Andrea Cohen’s poems and stories have appeared in The New Yorker, Poetry, The Threepenny Review, The Atlantic Monthly, The New Republic, Glimmer Train, The Hudson Review, etc. A new book of poems, Nightshade, will be out this year with Four Way Books. Other collections include Unfathoming (Four Way Books, 2017), Furs Not Mine (Four Way Books, 2015), Kentucky Derby (Salmon Poetry, 2011), Long Division (Salmon Poetry, 2009), and The Cartographer’s Vacation (Owl Creek Press, 1999). She has received a PEN Discovery Award, Glimmer Train’s Short Fiction Award, and several fellowships at The MacDowell Colony. She directs the Writers House at Merrimack College and the Blacksmith House Poetry Series in Cambridge, MA, and is teaching a poetry workshop this June at The Fine Arts Work Center in Provincetown.Andrea Cohen
Maggie Dietz, author of That Kind of Happy (University of Chicago Press, 2016,) and Perennial Fall (University of Chicago, 2006), which won the 2007 Jane Kenyon Award for Outstanding Book of Poetry and a Wisconsin Library Association Literary Award for Outstanding Achievement. She was director of the Favorite Poem Project. With Robert Pinsky, she co-edited three anthologies related to the project. Her awards include the Grolier Poetry Prize, the George Bennett Fellowship, fellowships from the Fine Arts Work Center, and the NH State Council on the Arts. Dietz’s poems have appeared in literary journals such as Poetry, Ploughshares, The Threepenny Review, Agni, Harvard Review and Salmagundi. Dietz taught in the Creative Writing Program at Boston University and was assistant poetry editor of online magazine, Slate. She is Associate Professor of English at UMass, Lowell.Maggie Dietz
Prizewinning poet, translator and editor. Of his book, The Right Place to Jump, Marjorie Perloff writes, “these [are] wonderfully funny, sad, heartbreaking, jaunty, and always delightfully accurate poems.”
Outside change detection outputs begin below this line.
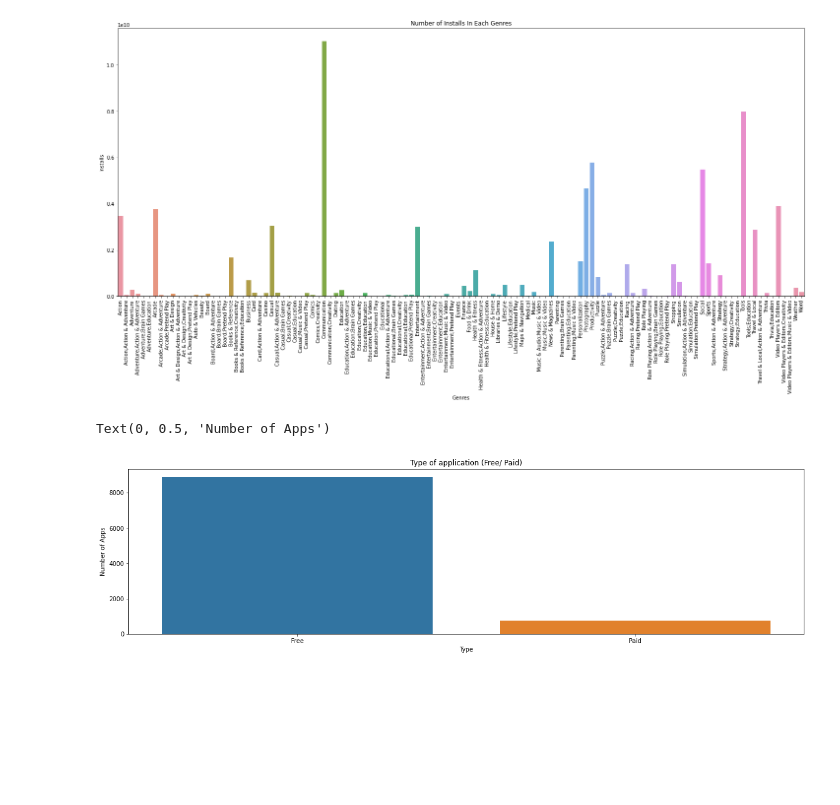
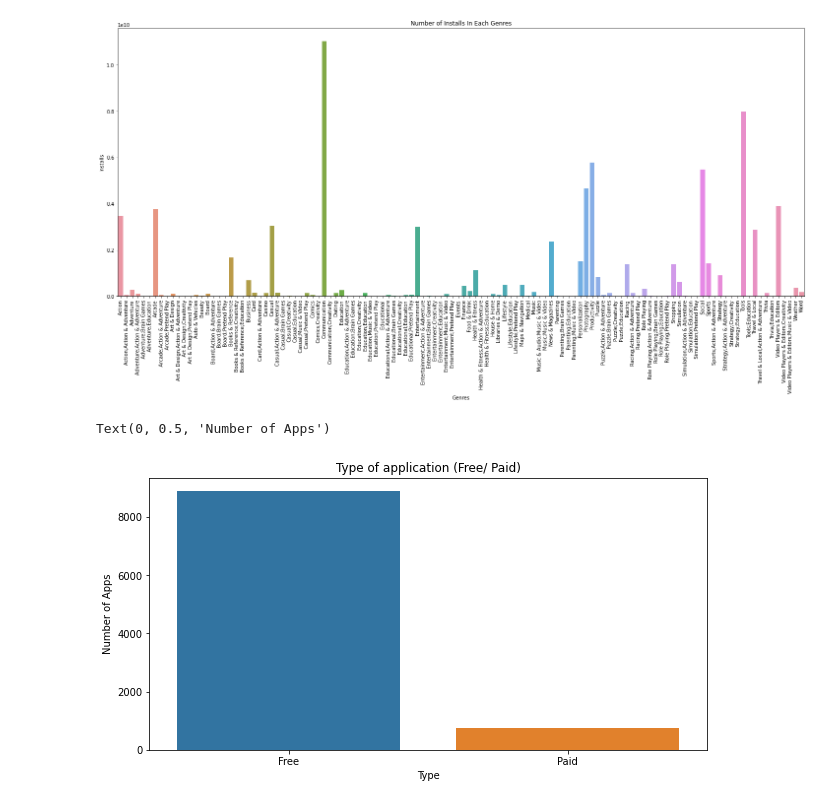
Before and after one commit to MijulSaxena/EDA-project-on-Gooogle-playstore., a Jupyter notebook: Play_Store_App_Review_Analysis_Capstone_Project_by_Mijul_Saxena.ipynb, the cells around one changed output. Drawn from its saved outputs; the diff is of its cells as text; code cells hidden in the pictures; blank space fills up the shorter version.

```diff
--- a/Play_Store_App_Review_Analysis_Capstone_Project_by_Mijul_Saxena.ipynb
+++ b/Play_Store_App_Review_Analysis_Capstone_Project_by_Mijul_Saxena.ipynb
@@ -356,10 +403,10 @@ sns.barplot('Genres', 'Installs', data = Genres_total_installs)
 [figure]
 # %%
 # type of application (Free/ Paid)
-plt.figure(figsize=(20, 5))
+plt.figure(figsize=(10, 5))
 sns.countplot(play_store_data['Type'])
 plt.title('Type of application (Free/ Paid)')
 plt.ylabel('Number of Apps')
 # %% [output]
 Text(0, 0.5, 'Number of Apps')
-[figure, old version]
+[figure, new version]
```
Also changed, not shown: parts of 6 cells of this notebook.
Distinguished poet, essayist, teacher and editor. “Shadow-feast” (her most recent of five books of poetry) “is a tour de force, sheared of excess, breathtaking in its leaps, and thrilling in its sonic resonances.” – Los Angeles Review of Books.